Korey selected Devil’s Head, an hour from Denver, with her friend Laura, a flight attendant on a layover. A fun, little climb to the piece de resistance, Fire Tower Lookout, which apparently offers a glorious 360 degree view at the top. What they don’t tell you is that if the 2.8 mile hike doesn’t kill you, the ascent to the top, the 143 additional steps to the top will.

We began. “Here we go! What a great little workout this is going to be!” I proclaimed. Frequent trips to the gym for weeks, coupled with fervent dog walks, morning and evening, had prepared this body into optimal condition. Or so I thought. Shortly, I felt a winded. It was just that altitude change from Illinois to Colorado. Then the fatigue set in to the hamstrings. I suggested we pause to take a group selfie (i.e. rest). We resumed the hike. A few minutes later, it began to feel as if I was having a mammogram on my lungs and my legs were somebody else’s. Except the ache was real and it was mine. Waves of nausea swam around my head, which, was starting to feel like I had on horse blinders. You know, that feeling right before you pass out? Korey and Laura stopped graciously. And often. Progress was slow, but steady. At this rate, it would be the 5th of July before we were off this devil of a mountain. Chatter from other hikers spoke of the mid-way point ahead. “WHAT?” There was no way we’d only walked 1.4 miles. NO WAY. “I’ve got this!” I assured the girls, but a disappointed, defeated realization washed over me. “I can’t do this. this. Korey said, “Mom, if that guy with the beer belly can make it, surely you can.” But I could not. And I knew it was true. I waved the girls on, and waited for their descent.
Herds of hikers walked past. Old men and women, children, toddlers even,both fit and fat people paraded by me, looking like they were having fun; excited to see the glorious view at the top. 
After recovering at midpoint, I took photos for families and their friends. The parade of people started trickling back down the mountain.
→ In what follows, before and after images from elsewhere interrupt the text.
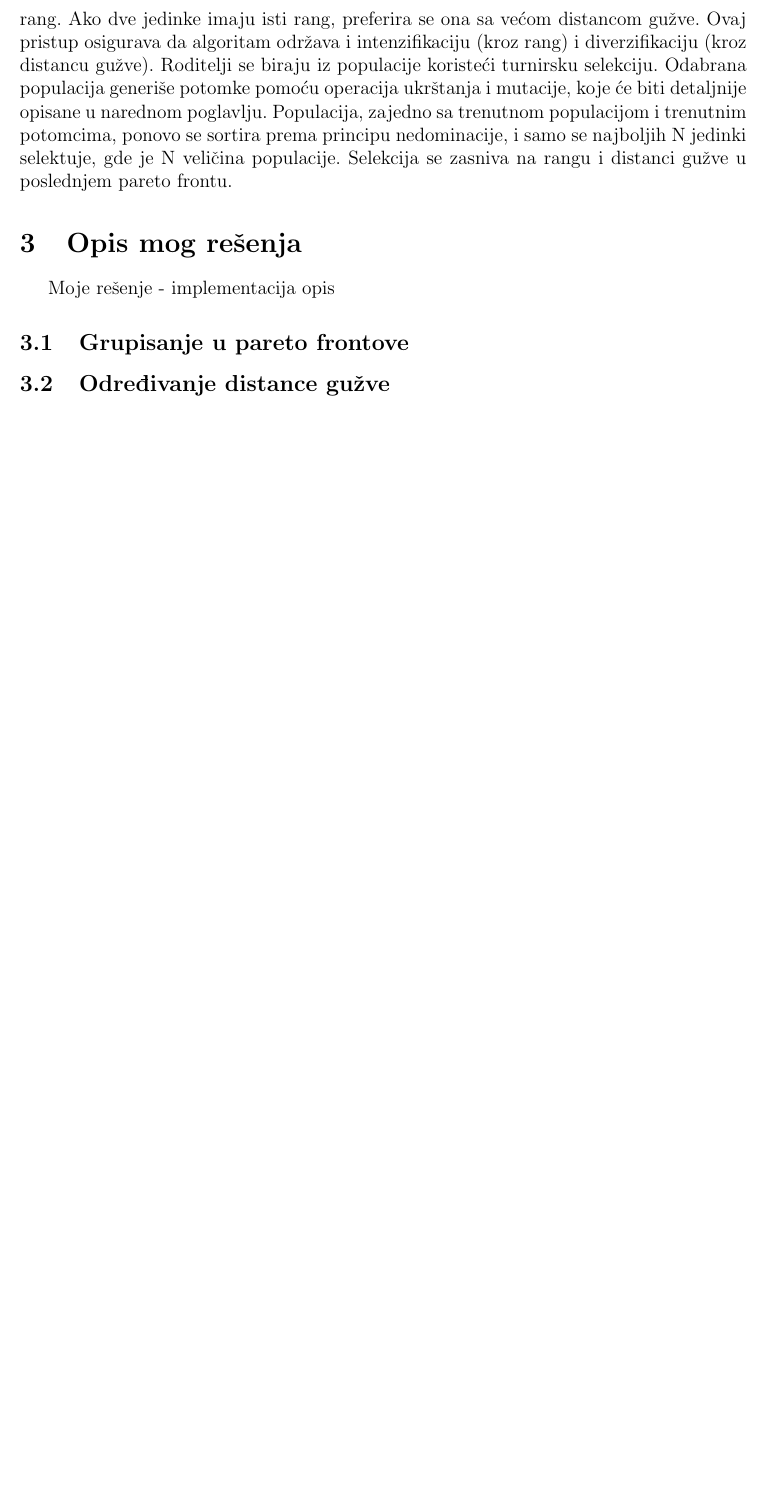
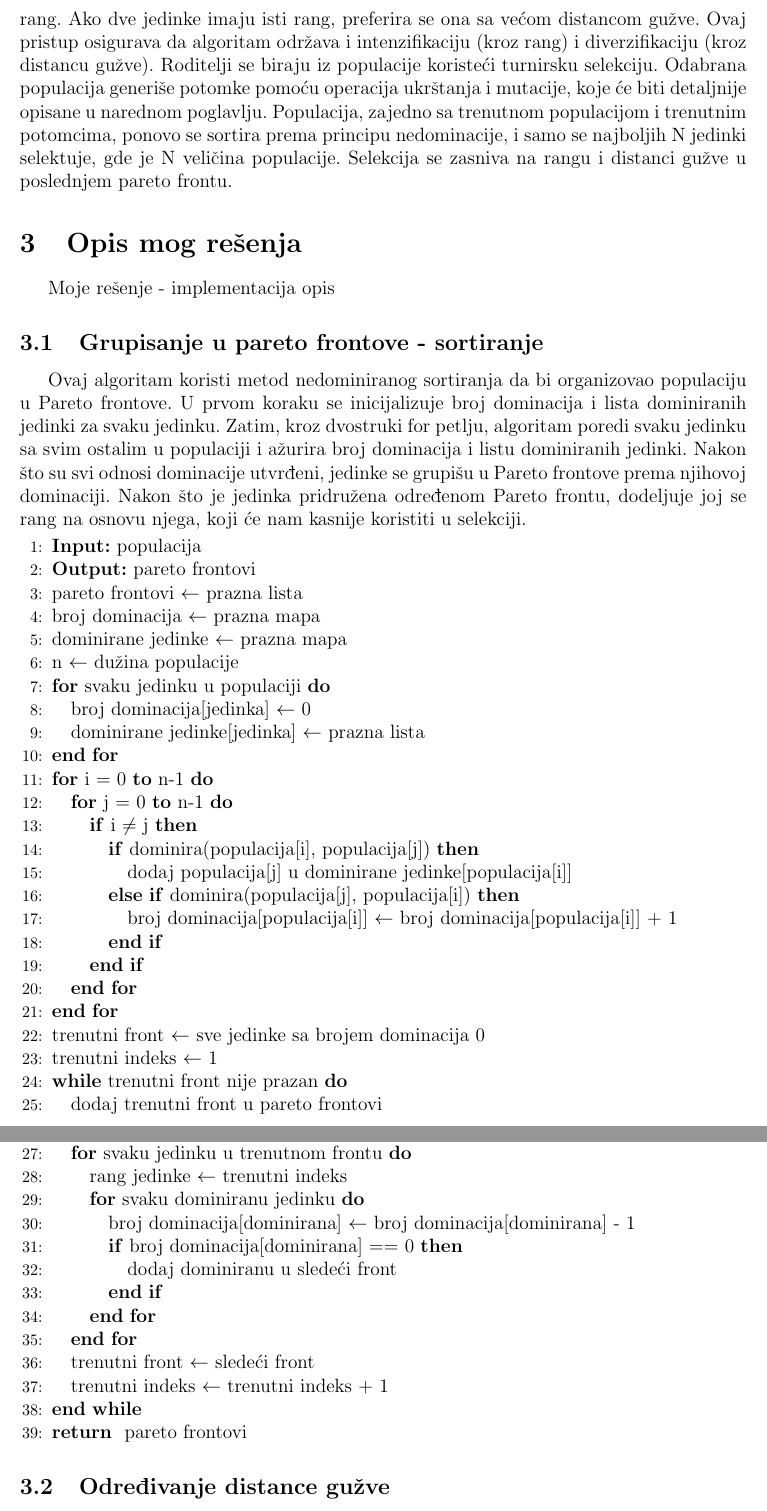
Before and after one commit to stasadjordjevic/NSGA-II, a LaTeX paper (dokumentacija.tex): part of page 3 of 4 before the commit and two parts of pages 3 and 4 of 5 after it, the two joined at a grey line, cut so that both start at the same text, the shorter picture padded with empty space. Compiled offline with pdfLaTeX.

Commit message:
Updated documentation: described Pareto front grouping and crowding distance calculation with pseudocodes

```diff
--- a/dokumentacija.tex
+++ b/dokumentacija.tex
@@ -9,19 +9,21 @@
 \usepackage{hyperref}
 \usepackage{xcolor}
 \usepackage{geometry}
+\usepackage{algorithm}
+\usepackage{algorithmic}
 \geometry{a4paper, margin=1in}
 
 \title{Non-dominated Sorting Genetic Algorithm (NSGA-II) \\
 \normalsize Seminarski rad u okviru kursa\\ Računarska inteligencija
 \\Matematički fakultet}
 \author{Staša Đorđević}
-\date{\today} %TODO update date
+\date{\today} %TODO update date?
 
 \begin{document}
 
 \maketitle
 
-%sadrzaj??
+%sadrzaj?? da li mi treba uopste
 \begin{abstract}
 Sažetak ako treba?
 \end{abstract}
@@ -79,4 +81,55 @@ Populacija, zajedno sa trenutnom populacijom i trenutnim potomcima, ponovo se so
 \section{Opis mog rešenja}
 Moje rešenje - implementacija
 opis
-\subsection{Grupisanje u pareto frontove}
+\subsection{Grupisanje u pareto frontove - sortiranje}
+Ovaj algoritam koristi metod nedominiranog sortiranja da bi organizovao populaciju u Pareto frontove. U prvom koraku se inicijalizuje broj dominacija i lista dominiranih jedinki za svaku jedinku. Zatim, kroz dvostruki for petlju, algoritam poredi svaku jedinku sa svim ostalim u populaciji i ažurira broj dominacija i listu dominiranih jedinki. Nakon što su svi odnosi dominacije utvrđeni, jedinke se grupišu u Pareto frontove prema njihovoj dominaciji. Nakon što je jedinka pridružena određenom Pareto frontu, dodeljuje joj se rang na osnovu njega, koji će nam kasnije koristiti u selekciji.
+
+
+\begin{algorithmic}[1]
+\STATE \textbf{Input:} populacija
+\STATE \textbf{Output:} pareto frontovi
+\STATE pareto frontovi $\gets$ prazna lista
+\STATE broj dominacija $\gets$ prazna mapa
+\STATE dominirane jedinke $\gets$ prazna mapa
+\STATE n $\gets$ dužina populacije
+
+\FOR{svaku jedinku u populaciji}
+    \STATE broj dominacija[jedinka] $\gets$ 0
+    \STATE dominirane jedinke[jedinka] $\gets$ prazna lista
+\ENDFOR
+
+\FOR{i = 0 \textbf{to} n-1}
+    \FOR{j = 0 \textbf{to} n-1}
+        \IF{i $\neq$ j}
+            \IF{dominira(populacija[i], populacija[j])}
+                \STATE dodaj populacija[j] u dominirane jedinke[populacija[i]]
+            \ELSIF{dominira(populacija[j], populacija[i])}
+                \STATE broj dominacija[populacija[i]] $\gets$ broj dominacija[populacija[i]] + 1
+            \ENDIF
+        \ENDIF
+    \ENDFOR
+\ENDFOR
+
+\STATE trenutni front $\gets$ sve jedinke sa brojem dominacija 0
+\STATE trenutni indeks $\gets$ 1
+
+\WHILE{trenutni front nije prazan}
+    \STATE dodaj trenutni front u pareto frontovi
+    \STATE sledeći front $\gets$ prazna lista
+
+    \FOR{svaku jedinku u trenutnom frontu}
+        \STATE rang jedinke $\gets$ trenutni indeks
+        \FOR{svaku dominiranu jedinku}
+            \STATE broj dominacija[dominirana] $\gets$ broj dominacija[dominirana] - 1
+            \IF{broj dominacija[dominirana] == 0}
+                \STATE dodaj dominiranu u sledeći front
+            \ENDIF
+        \ENDFOR
+    \ENDFOR
+
+    \STATE trenutni front $\gets$ sledeći front
+    \STATE trenutni indeks $\gets$ trenutni indeks + 1
+\ENDWHILE
+
+\RETURN pareto frontovi
+\end{algorithmic}
```
Also changed, not shown: dokumentacija.pdf, dokumentacija.tex (29 more changed lines), 2 other files.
How about that 85 year old woman that had made it? And, oh my, the the variety of dogs! If being out-hiked by the old woman didn’t level my esteem, the dachshund definitely did. With those short little legs? I’m such a slacker. But the real humbler was the Chihuahua. How is it that a pooch with less muscle on it than a chicken wing could conquer this mountain? It started to thunder and drizzle; I took cover in a rock formation until the girls found me.

I am happy to report the descent back down to the car was easy-peasy. The realization that no matter how determined, prepared or competitive I thought I was, the goddess, “Miss Altitude,” rules! Don’t ever doubt the she-devil of the hike. She will bring you to your knees. Granted, a hike on my first day in the mountains was a poor choice, but I doubt day 2, 3 or 4 would’ve been much better. Maybe a thimble-full of oxygen better. Maybe. The smartest and hardest thing to admit: when enough is enough. And it was. Best decision ever. Final score? Mother nature: 1, Bobbe: 0. If I had a a white flag, I’d stake it at the midway point. bw